A high frequency of marriages between relatives may be related to the conditions, researchers said.
The study, “A review of the etiology and clinical presentation of non-cystic fibrosis bronchiectasis: A tertiary care experience,” was published in the journal Respiratory Medicine.
Although cystic fibrosis is the most common cause of bronchiectasis, it can have other causes. These include infections, pneumonia, lung problems, congenital problems, immune deficiency, and breathing toxic gases or particles.
In recent years, particularly in developed countries, there has been a substantial decrease in infection-associated bronchiectasis. This has led to a relative increase in other reasons for the disease.
To learn more about non-CF bronchiectasis in children, Turkish researchers reviewed the disease characteristics and the laboratory and x-ray results of 187 non-CF bronchiectasis patients at a treatment center.

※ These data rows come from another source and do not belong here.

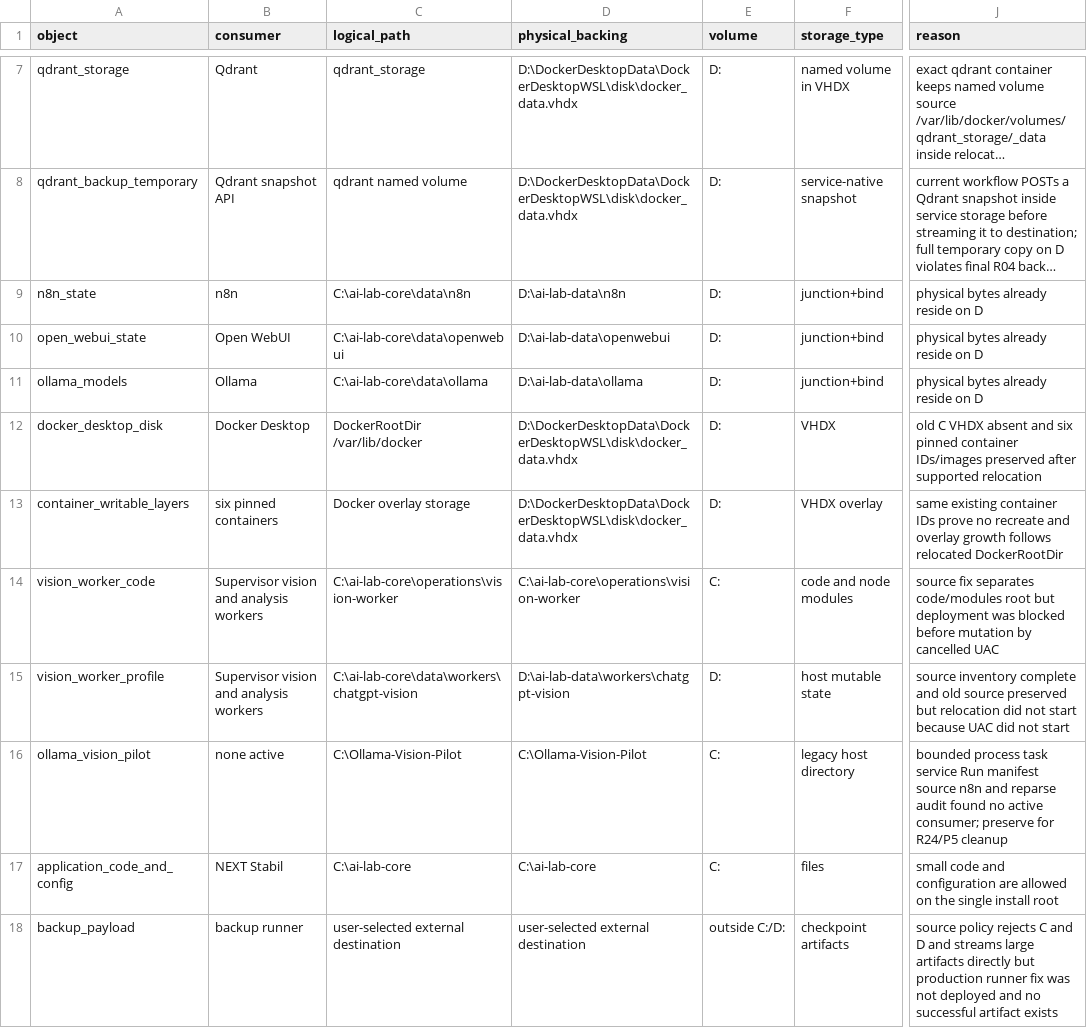
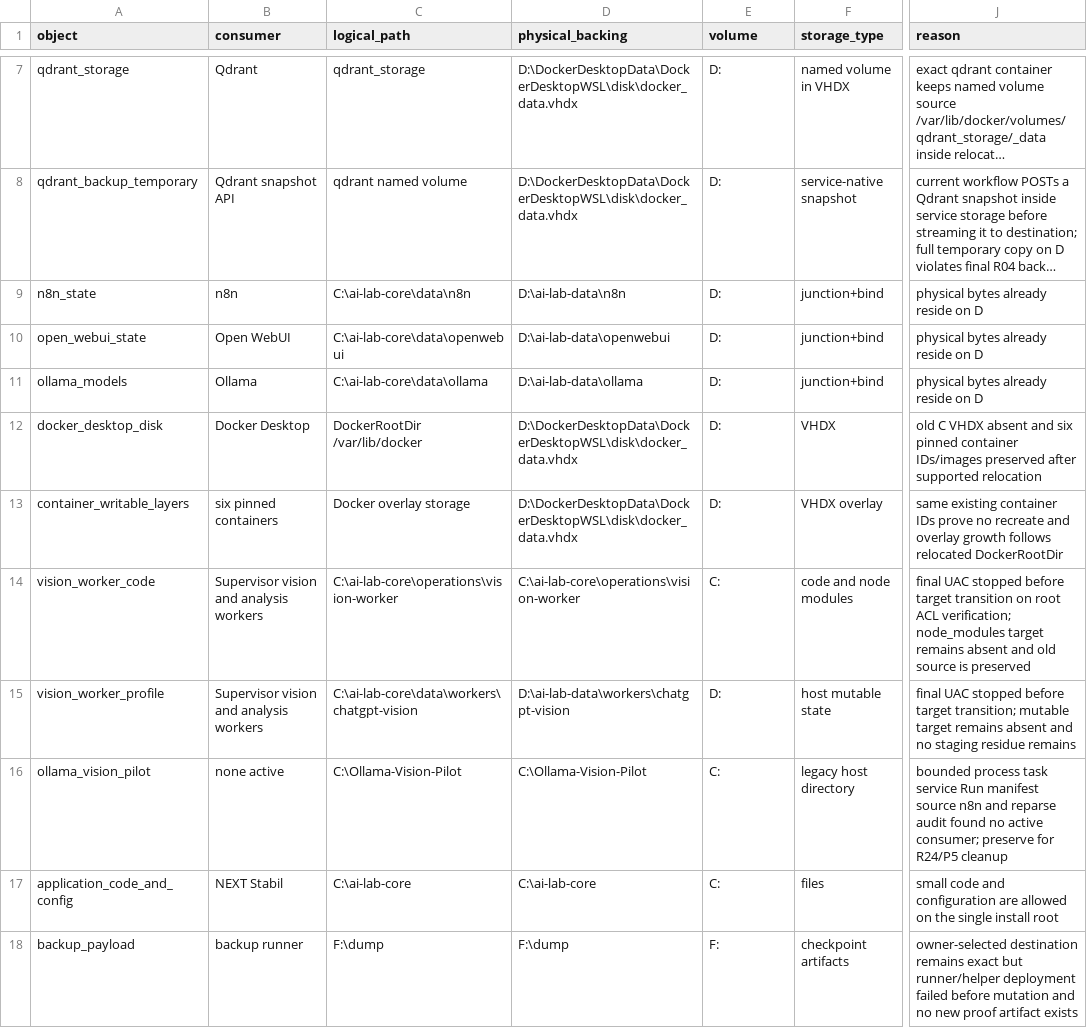
Before and after one commit to domlap94-star/ai-lab-core, a CSV file: docs/recovery/R04_DATA_PLACEMENT_INVENTORY.csv, drawn as a sheet; only a part is shown, gaps mark what is left out; long unchanged cells end in …; the diff names each change by its address in the sheet, - before the commit and + after, or states it on an @@ line.

```diff
--- a/docs/recovery/R04_DATA_PLACEMENT_INVENTORY.csv
+++ b/docs/recovery/R04_DATA_PLACEMENT_INVENTORY.csv
-J14 (reason): source fix separates code/modules root but deployment was blocked before mutation by cancelled UAC
+J14 (reason): final UAC stopped before target transition on root ACL verification; node_modules target remains absent and old source is preserved
-J15 (reason): source inventory complete and old source preserved but relocation did not start because UAC did not start
+J15 (reason): final UAC stopped before target transition; mutable target remains absent and no staging residue remains
-C18 (logical_path): user-selected external destination
+C18 (logical_path): F:\dump
-D18 (physical_backing): user-selected external destination
+D18 (physical_backing): F:\dump
-E18 (volume): outside C:/D:
+E18 (volume): F:
-J18 (reason): source policy rejects C and D and streams large artifacts directly but production runner fix was not deployed and no successful artifact exists
+J18 (reason): owner-selected destination remains exact but runner/helper deployment failed before mutation and no new proof artifact exists
```
Also changed, not shown: docs/recovery/OWNER_DECISIONS.csv, docs/recovery/PACKAGE_REGISTER.csv, 5 other files.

Fifty-nine percent or 111 of the patients came from families with a marriage between relatives.
“Inherited disorders are more prevalent in children born to consanguineous [related] families compared to children born to non-consanguineous families,” the researchers said.
The finding suggested that these children are more prone to health problems.
In addition, 20 percent or 37 patients had a family history of non-CF bronchiectasis.
The most common cause of non-CF bronchiectasis was primary ciliary dyskinesia, in 51 percent of patients. The hallmark of the rare genetic disease is the improper functioning of the tiny, hair-like structures known as cilia that line the airway. A result is chronic respiratory tract infections.
Other causes of non-CF bronchiectasis include immunodeficiency, in 15% of patients; a family history of tuberculosis, 6%; post-infection complications, 3%; and other abnormalities, 2%.
The lung is divided into multiple lobes, and all can be affected by bronchiectasis. Seventy-one percent of the patients had left-lower lobe problems. Fifty-percent had problems with their right-lower lobe, 54% with their right-middle lobe, 27% with their left lingula, 14% with their right-upper lobe, and 10% with their left-upper lobe.
The higher rate of lower and middle lobe problems could be due to the tendency of primary ciliary dyskinesia and immune deficiencies to involve lower lobes, the researchers said.
“Diagnosis of non-CF bronchiectasis is often delayed because of a failure to recognize the significance of symptoms,” suggesting that “the correct determination of bronchiectasis etiology is the key to successful management of the disease,” the team wrote.
They said a thorough medical evaluation, “including a HRCT [high-resolution computer tomography] scan of the chest, sweat test, studies of immune function, and ciliary function in a child with a prolonged suppurative cough, remains important.”